So what happened?
Richard Greenfield had no difficulties in viewing all 13 first-season episodes of “The Americans” via Amazon Instant Video, watching them on both his Roku and Fire TV devices. The difficulties arose while attempting to view season two, which isn’t offered yet via SVOD.
“After enjoying season one of ‘The Americans’ during March and April 2014, we wanted to continue binging right through season two, which was nearing completion on FX in mid-May. The question became how to watch. No FX apps were available on the Roku, Apple TV, FireTV, etc., so we turned to Time Warner Cable’s video-on-demand using their new set-top box VOD portal.
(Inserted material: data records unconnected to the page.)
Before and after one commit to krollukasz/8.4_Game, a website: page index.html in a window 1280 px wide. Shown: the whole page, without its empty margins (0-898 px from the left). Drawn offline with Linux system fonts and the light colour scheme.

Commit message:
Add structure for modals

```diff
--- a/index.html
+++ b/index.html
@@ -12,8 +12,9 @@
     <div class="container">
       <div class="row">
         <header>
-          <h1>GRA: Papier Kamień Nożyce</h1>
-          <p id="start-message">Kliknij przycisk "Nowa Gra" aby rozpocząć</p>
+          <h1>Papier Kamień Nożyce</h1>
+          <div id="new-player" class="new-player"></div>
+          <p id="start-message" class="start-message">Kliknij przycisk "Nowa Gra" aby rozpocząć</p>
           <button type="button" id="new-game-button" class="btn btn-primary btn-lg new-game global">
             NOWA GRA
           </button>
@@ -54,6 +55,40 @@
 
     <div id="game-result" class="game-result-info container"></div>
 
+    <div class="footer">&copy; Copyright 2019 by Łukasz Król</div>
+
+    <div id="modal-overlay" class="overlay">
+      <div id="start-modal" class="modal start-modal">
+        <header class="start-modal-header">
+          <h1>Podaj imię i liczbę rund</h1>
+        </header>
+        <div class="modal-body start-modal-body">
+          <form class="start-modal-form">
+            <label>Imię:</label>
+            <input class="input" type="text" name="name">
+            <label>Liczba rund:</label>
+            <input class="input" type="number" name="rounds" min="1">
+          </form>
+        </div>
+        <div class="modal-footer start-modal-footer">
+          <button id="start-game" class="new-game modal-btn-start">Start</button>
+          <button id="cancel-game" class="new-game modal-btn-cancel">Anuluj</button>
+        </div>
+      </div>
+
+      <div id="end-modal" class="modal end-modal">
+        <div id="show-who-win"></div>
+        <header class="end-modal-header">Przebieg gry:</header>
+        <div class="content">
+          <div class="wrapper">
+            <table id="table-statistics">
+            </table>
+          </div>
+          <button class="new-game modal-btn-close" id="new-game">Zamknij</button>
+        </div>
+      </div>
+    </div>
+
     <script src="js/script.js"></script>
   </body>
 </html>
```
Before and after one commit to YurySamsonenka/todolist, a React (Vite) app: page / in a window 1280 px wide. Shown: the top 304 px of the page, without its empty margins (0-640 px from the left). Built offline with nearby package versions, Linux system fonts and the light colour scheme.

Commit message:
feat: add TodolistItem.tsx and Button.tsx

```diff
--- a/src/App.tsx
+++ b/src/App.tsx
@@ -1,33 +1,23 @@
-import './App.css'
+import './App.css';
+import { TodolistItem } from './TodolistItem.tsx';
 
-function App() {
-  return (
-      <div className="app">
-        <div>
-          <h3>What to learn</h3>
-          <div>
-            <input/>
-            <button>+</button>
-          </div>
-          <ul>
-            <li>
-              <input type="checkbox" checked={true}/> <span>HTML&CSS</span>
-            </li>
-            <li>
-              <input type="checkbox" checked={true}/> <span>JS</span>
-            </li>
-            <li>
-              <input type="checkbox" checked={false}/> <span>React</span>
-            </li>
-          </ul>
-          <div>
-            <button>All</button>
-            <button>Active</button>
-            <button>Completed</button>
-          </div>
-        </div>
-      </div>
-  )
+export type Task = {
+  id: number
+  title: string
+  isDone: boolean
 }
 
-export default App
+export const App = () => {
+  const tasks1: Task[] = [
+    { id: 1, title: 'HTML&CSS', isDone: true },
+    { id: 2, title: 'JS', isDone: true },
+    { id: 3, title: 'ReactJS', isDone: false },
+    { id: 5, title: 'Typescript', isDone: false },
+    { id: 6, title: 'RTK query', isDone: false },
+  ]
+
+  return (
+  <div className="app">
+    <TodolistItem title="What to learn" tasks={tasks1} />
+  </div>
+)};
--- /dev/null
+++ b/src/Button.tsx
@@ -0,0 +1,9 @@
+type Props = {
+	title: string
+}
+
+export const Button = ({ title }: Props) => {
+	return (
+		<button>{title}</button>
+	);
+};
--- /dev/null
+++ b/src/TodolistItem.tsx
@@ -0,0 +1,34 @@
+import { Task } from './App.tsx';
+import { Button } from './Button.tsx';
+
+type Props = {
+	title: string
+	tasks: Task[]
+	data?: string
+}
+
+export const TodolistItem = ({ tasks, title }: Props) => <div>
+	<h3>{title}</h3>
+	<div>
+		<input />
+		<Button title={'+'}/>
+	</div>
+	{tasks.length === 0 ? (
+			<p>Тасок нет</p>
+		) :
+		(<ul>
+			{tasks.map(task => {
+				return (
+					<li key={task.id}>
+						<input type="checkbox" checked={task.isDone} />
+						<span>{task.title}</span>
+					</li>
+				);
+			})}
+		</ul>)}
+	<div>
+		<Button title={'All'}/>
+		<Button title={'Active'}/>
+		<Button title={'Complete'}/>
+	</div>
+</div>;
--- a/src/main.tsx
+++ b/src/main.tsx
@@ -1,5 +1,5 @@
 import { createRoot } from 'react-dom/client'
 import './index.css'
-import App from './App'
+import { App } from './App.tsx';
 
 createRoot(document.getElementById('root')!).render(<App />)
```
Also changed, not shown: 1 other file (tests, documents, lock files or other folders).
We navigated by network to FX and found ‘The Americans’ rather easily. Unfortunately, the only episodes available were for season two starting at episodes four. Now what? We were determined to not pay extra for content we had already paid for, but had simply not recorded on our DVR.”
Greenfield came in touch with the episode collection he was searching for on the FX website. But the choice of accessible devices for playback was limited to his laptop or iPad. He also complained that the commercial load were too plenty and recurring.
“These 60-90 second ad breaks quickly became tortuous due to the repetition of the ads,” he wrote on his blog. “Some days we were shown the same two commercials during every single ad break (Audi and Burger King). Other days we ended up with the exact same ad (Audi) running three times during every commercial break (and remember fast-forwarding was disabled).”
Watching the first three episodes of the second season with that kind of distress, Richard Greenfield decided to rely on Time Warner Cable’s video on demand service for episode four. With only two episodes left to watch, he once again grew frustrated last month when all the second season episodes of the show were pulled off the website.
“No warning, no alert saying you better watch these soon or else they will disappear,” Greenfield writes. “We presume season two episodes are now all unavailable until they become accessible on Amazon later this year commercial-free, despite the fact that we were willing to suffer through repetitious, unfastforwardable ads to finish season two… Our only choice to watch the final two episodes was to purchase them for $1.99 each, which felt like an insult given that we pay a significant monthly cable video bill, along with Netflix and Amazon Prime subscriptions.”